THE DATA:
━━━━━━━━━━━━━━━━━━━━
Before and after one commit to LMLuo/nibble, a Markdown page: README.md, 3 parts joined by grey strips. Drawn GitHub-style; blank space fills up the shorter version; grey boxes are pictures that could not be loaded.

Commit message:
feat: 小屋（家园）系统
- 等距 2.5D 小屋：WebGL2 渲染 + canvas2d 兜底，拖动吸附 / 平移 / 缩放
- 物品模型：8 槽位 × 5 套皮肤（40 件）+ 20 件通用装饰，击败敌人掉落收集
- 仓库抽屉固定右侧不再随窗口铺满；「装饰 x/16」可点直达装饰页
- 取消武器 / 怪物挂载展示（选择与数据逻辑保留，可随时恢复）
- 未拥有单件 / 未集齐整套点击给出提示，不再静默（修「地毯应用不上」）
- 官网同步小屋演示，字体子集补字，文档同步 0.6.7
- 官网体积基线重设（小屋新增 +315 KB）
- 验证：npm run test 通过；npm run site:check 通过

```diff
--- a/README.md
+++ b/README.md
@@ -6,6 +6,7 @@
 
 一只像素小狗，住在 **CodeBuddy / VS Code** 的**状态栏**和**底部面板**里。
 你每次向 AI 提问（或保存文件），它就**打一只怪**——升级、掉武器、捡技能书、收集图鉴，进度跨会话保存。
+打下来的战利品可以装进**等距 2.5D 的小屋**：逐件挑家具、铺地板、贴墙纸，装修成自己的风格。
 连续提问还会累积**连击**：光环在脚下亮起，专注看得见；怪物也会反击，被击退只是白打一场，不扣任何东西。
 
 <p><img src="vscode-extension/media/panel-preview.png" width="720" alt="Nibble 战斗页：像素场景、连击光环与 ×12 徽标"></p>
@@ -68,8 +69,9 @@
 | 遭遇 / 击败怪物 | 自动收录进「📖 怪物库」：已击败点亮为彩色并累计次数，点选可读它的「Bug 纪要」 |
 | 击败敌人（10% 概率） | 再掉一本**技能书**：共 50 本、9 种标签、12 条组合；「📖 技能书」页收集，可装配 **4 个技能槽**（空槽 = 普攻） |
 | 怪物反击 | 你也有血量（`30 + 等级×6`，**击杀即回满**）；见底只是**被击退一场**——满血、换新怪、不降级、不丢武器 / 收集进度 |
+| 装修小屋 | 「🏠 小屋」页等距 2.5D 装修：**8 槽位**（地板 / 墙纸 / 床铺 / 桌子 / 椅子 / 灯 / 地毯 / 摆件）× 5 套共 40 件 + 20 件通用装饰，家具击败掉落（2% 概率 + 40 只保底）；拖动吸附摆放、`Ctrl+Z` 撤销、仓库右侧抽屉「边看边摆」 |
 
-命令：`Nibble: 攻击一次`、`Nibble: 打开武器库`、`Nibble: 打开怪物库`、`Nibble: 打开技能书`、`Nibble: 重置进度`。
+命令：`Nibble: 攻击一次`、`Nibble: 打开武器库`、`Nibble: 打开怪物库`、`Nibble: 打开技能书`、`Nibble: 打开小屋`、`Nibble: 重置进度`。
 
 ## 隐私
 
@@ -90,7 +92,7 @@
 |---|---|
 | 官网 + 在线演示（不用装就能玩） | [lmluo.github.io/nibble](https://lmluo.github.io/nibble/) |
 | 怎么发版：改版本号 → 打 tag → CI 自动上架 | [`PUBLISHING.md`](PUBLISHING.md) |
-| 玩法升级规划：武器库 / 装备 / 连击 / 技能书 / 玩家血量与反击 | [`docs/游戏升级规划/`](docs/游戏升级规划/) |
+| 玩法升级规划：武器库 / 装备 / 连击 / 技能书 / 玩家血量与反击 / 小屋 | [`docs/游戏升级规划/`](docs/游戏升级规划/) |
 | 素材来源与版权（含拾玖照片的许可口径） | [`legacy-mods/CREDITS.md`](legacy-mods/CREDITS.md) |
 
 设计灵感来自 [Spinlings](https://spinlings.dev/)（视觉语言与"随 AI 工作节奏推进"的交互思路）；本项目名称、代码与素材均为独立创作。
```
━━━━━━━━━━━━━━━━━━━━
EXERCISE DESCRIPTION: Select the lines from the entries that include the word "README".

ANSWER:
Before and after one commit to LMLuo/nibble, a Markdown page: README.md, 3 parts joined by grey strips. Drawn GitHub-style; blank space fills up the shorter version; grey boxes are pictures that could not be loaded.
--- a/README.md
+++ b/README.md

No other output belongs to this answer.